Mike Matheny is a popular manager for players because he has a great deal of confidence in his players. Regardless of what is going on or what they’ve done recently, Matheny puts them in position to do what they’ve always done. At this point, Boggs’ issues are far more Matheny’s fault than his own.
Inexplicably Mike Matheny likes to use Boggs in tight situations to hopefully get him kickstarted and be able to parlay a successful outing into another and another until he is “back.” I understand Matheny is pulling for Boggs to get right. Every single one of us in Cardinal Nation is doing that right now. But whatever Boggs is doing now it is obvious to all of us, or at least it should be, that it isn’t working. Yet he continues to be brought into close ballgames and he continues to not be right.
Since his return to the big league club, Boggs has allowed 4 hits and 3 walks over four innings pitched. Two of those hits have been home runs.
In the wee hours of this morning while explaining his decision to use Boggs in the 9th inning last night, Matheny told the Post-Dispatch, “I had a lot of confidence that he was going to get the job done.” He indicated that, with Edward Mujica and Trevor Rosenthal being unavailable, he wanted someone on in the ninth inning who had experience in that role.
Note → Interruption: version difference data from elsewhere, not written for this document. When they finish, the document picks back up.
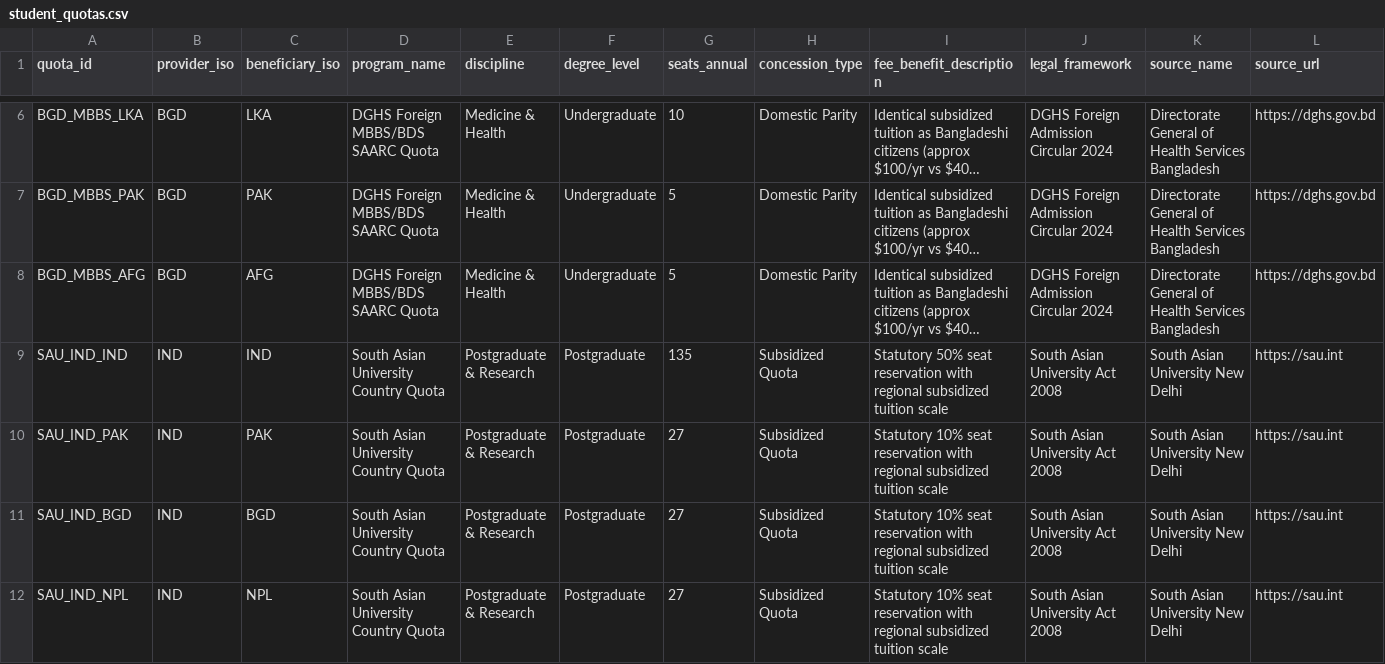
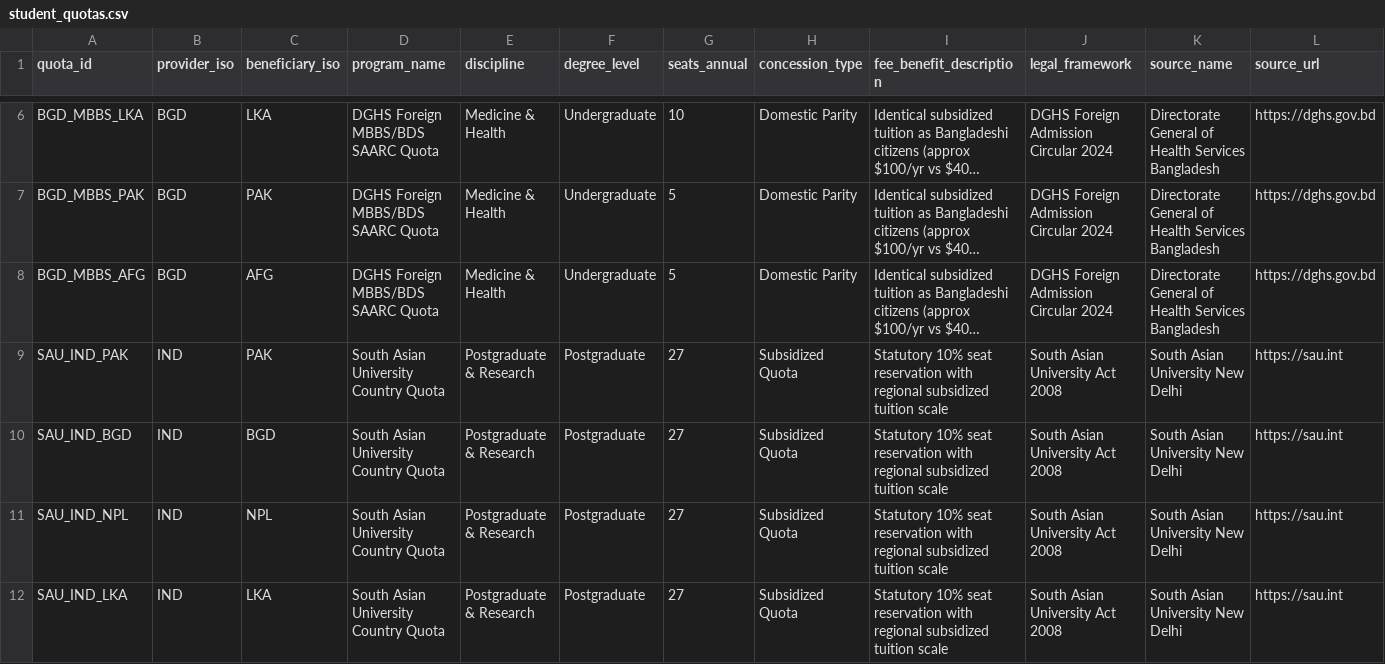
Before and after one commit to ajmals/saarc-benefits-index, a CSV file: data/student_quotas.csv, drawn as a sheet; only a part is shown, gaps mark what is left out; the shorter side is filled out with more unchanged rows; long unchanged cells end in …; the diff names each change by its address in the sheet, - before the commit and + after, or states it on an @@ line.

Commit message:
refactor: exclude domestic self-allocations from cross-border student quotas and datasets

```diff
--- a/data/student_quotas.csv
+++ b/data/student_quotas.csv
-row 9: SAU_IND_IND | IND | IND | South Asian University Country Quota | Postgraduate & Research | Postgraduate | 135 | Subsidized Quota | Statutory 50% seat reservation with regional subsidized tuition scale | South Asian University Act 2008 | South Asian University New Delhi | https://sau.int
```
Also changed, not shown: docs/data/student_quotas.csv, 4 other files.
Matheny was about the only one in the world who had confidence that Boggs would get the job done.
In trotted Boggs, who did exactly what his previous ninth inning experiences would have you expecting. It hopefully doesn’t escape Mike Matheny and the others in the Cardinals’ organization that Boggs’ career record in the ninth inning is littered with far more disappointment than success. Boggs has logged 48 innings worth of ninth inning work in his career. He sports a 5.25 ERA and allows 1.63 walks and hits per inning pitched. Combine that with a struggling season and you have a recipe for disaster.
And it shard to argue small sample size on that anymore. That’s a season’s worth of work over six years. That’s called a track record. Boggs may have experience in the ninth inning, but he doesn’t have a track record of success. Confidence doesn’t win ballgames, unfortunately for us.
Last night I figured that the opposition to Boggs had reached a fever pitch once again and that John Mozeliak was going to have to do something about it. That news came this morning when the Cardinals optioned Boggs to Memphis in exchange for minor league reliever Keith Butler, who has excelled as a closer in both Springfield and Memphis this season.
I hate that this has happened to Mitchell Boggs. I really hope that he can get a handle on this and kick it and return to the Boggs we all knew and loved in 2012. Hopefully this time in Memphis, it’ll get figured out. If not? I think it’s going to be a tough final couple months of the season for the Cardinals pitching staff.